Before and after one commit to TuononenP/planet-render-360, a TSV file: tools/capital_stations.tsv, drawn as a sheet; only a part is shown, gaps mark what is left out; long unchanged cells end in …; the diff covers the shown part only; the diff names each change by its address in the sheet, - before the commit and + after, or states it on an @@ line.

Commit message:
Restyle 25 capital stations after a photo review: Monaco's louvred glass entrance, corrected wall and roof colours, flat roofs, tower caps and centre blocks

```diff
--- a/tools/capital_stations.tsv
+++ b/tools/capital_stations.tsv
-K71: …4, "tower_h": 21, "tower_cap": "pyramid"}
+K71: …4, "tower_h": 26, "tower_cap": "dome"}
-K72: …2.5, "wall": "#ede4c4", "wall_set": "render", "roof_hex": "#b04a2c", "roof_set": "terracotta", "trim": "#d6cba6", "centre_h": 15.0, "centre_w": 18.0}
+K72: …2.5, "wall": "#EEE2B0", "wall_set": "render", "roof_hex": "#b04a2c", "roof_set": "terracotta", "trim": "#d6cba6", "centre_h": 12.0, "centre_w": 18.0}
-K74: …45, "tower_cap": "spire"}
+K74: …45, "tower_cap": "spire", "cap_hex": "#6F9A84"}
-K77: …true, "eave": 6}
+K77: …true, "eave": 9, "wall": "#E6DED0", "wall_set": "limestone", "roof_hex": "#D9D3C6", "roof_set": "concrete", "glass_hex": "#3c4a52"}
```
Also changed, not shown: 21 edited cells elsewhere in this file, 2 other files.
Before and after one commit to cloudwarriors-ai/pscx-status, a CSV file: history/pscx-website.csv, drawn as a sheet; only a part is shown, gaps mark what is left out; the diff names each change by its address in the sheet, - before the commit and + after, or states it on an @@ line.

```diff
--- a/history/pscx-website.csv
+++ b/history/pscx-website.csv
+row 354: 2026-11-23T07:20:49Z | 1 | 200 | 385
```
==============================
Instructions for the task.
Could you return all lines from the data above that contain the string "eave"?

Exercise solution.
-K77: …true, "eave": 6}
+K77: …true, "eave": 9, "wall": "#E6DED0", "wall_set": "limestone", "roof_hex": "#D9D3C6", "roof_set": "concrete", "glass_hex": "#3c4a52"}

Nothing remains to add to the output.